He emphasized that Vainiutė had launched changes in the prisons system and started solving them, noting he had no information about the ministry’s top officials making political pressure upon employees about the audit of the prisons system.
“We will meet with her tomorrow to see whether she can work, whether there were manipulations or not,” the prime minister added.
In a news conference last week, Rasa Kazėnienė, an employee of the Justice Ministry who had earlier worked at the Kaunas remand service, said Justice Vice-Minister Raimondas Bakšys had put a halt on her proposal to turn to the law-enforcement in the investigation in connection to the Pravieniškės penitentiary. Kazėnienė said the justice minister was present at the meeting where Bakšys silenced the initiative.
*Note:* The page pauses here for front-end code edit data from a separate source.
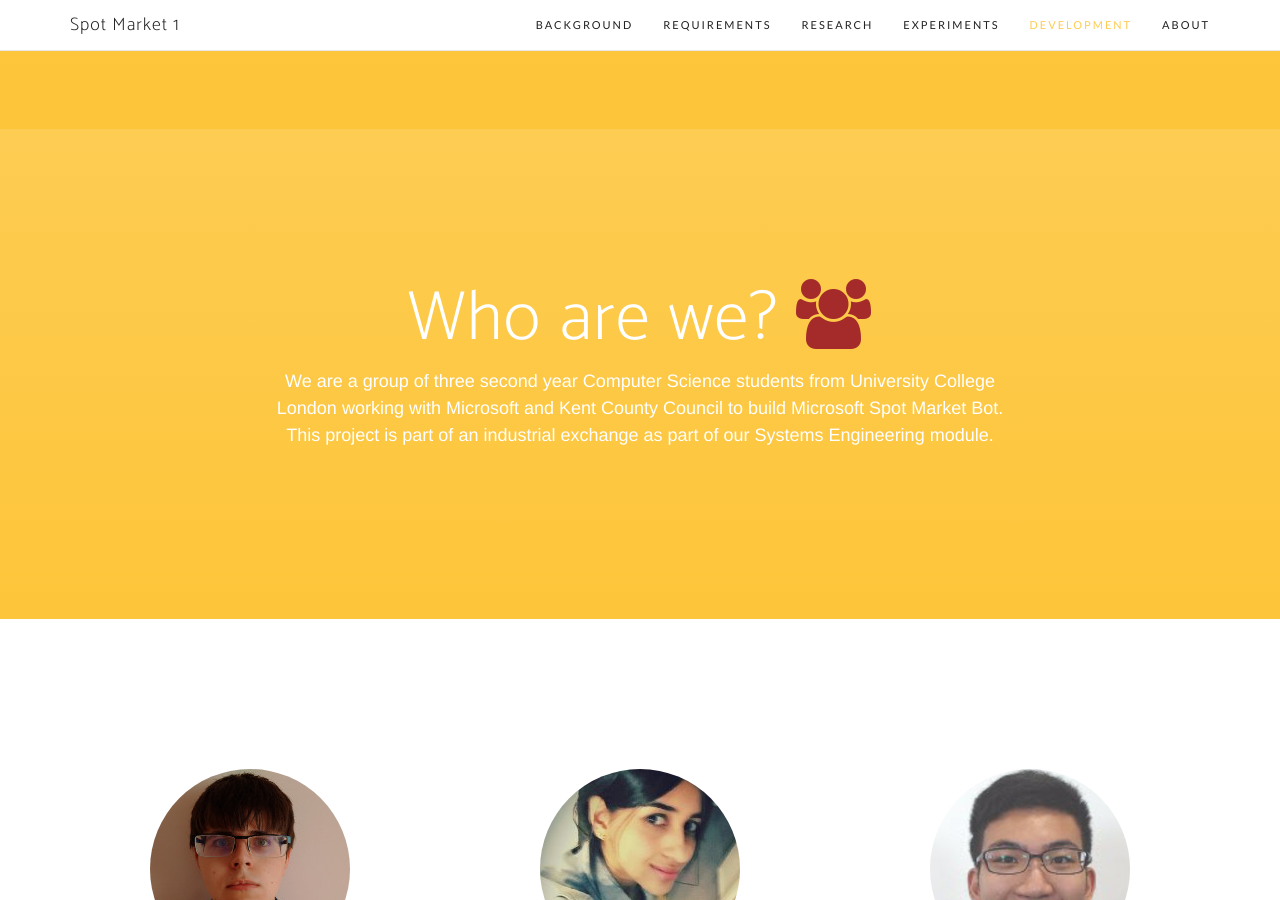
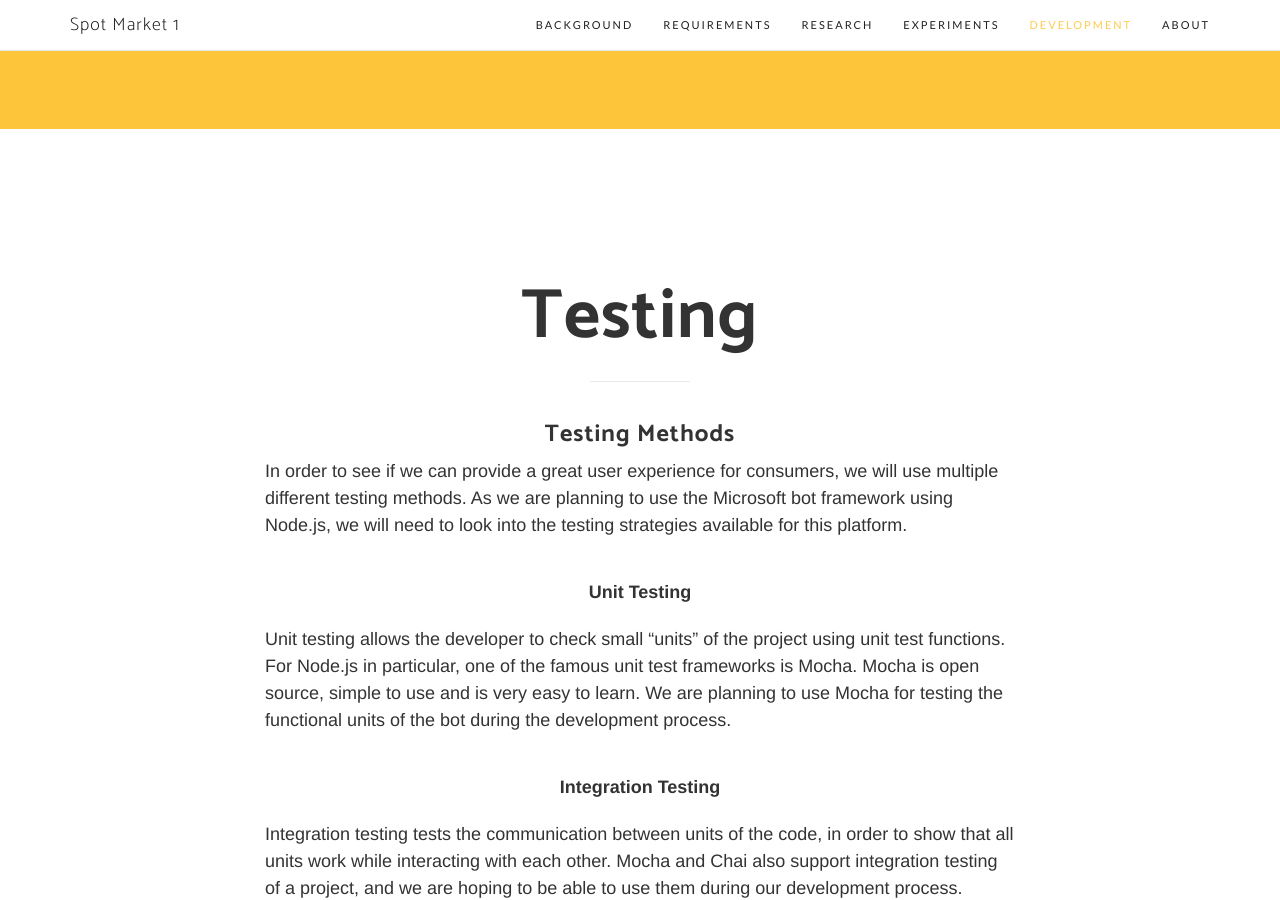
Before and after one commit to Thalexander/sm1-site, a Jekyll site: the page built from index.html, in a window 1280 px wide and 900 px high, scrolled down 14028 px. Built offline with Jekyll 4.4.1, drawn with Linux system fonts in a browser that asks for light colours; nearby versions of some CDN libraries; some web fonts are replaced; the list of posts is cut into pages by our own code; some of the changed text lies outside the part shown.

Commit message:
Add testing section

```diff
--- /dev/null
+++ b/_includes/testing.html
@@ -0,0 +1,23 @@
+<section id="development" class="download">
+    <div class="container">
+        <div class="row">
+            <div class="col-md-8 col-md-offset-2">
+                <h2 class="text-center"><b>Testing</b></h2>
+                <hr>
+                <br>
+                <h3 class="text-center"><b>Testing Methods</b></h3>
+                <p>In order to see if we can provide a great user experience for consumers, we will use multiple different testing methods. As we are planning to use the Microsoft bot framework using Node.js, we will need to look into the testing strategies available for this platform.</p>
+                <br>
+                <p class="text-center"><b>Unit Testing</b></p>
+                <p>Unit testing allows the developer to check small “units” of the project using unit test functions. For Node.js in particular, one of the famous unit test frameworks is Mocha. Mocha is open source, simple to use and is very easy to learn. We are planning to use Mocha for testing the functional units of the bot during the development process.</p>
+                <br>
+                <p class="text-center"><b>Integration Testing</b></p>
+                <p>Integration testing tests the communication between units of the code, in order to show that all units work while interacting with each other. Mocha and Chai also support integration testing of a project, and we are hoping to be able to use them during our development process.</p>
+                <br>
+                <p class="text-center"><b>Acceptance Testing</b></p>
+                <p>As we develop the chatbot, we intend to perform user acceptance testing to monitor whether we are meeting the requirements that the client has set out. This will involve putting the bot out to regular users as well as the client to ensure that the bot behaves according to specifications and that users can easily interact with the bot. </p>
+                <hr>
+            </div>
+        </div>
+    </div>
+</section>
--- a/_layouts/front.html
+++ b/_layouts/front.html
@@ -19,6 +19,7 @@
   {% include development.html %}
   {% include tools.html %}
   {% include management.html %}
+  {% include testing.html %}
   {% include team.html %}
   {% include people.html %}
   {% include biweekly.html %}
```
Also changed, not shown: _includes/development.html (+0 -12 lines).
Meanwhile, Bakšys said he just wanted to wait for the audit to be completed, so that the investigations did not intervene with the processes. The vice-minister categorically dismissed the accusations, however, stated he could not continue under the circumstances and submitted resignation earlier on Monday.
The press conference about possible interference with the audit of the Prisons Department was initiated by Skvernelis’ anti-corruption adviser Skirmantas Malinauskas. He had pledged to step down, if Bakšys continued in the post.
The prime minister said he would also analyse the actions of his adviser.
“I see this as an outstanding strife and passion to bring more transparency to the processes at the Prisons Department and to fight corruption. On the other hand, the method he has chosen is absolutely inadequate. I see this as lack of experience as an official of political appointment. Such issues should not be addressed in this way at a news conference,” said Skvernelis.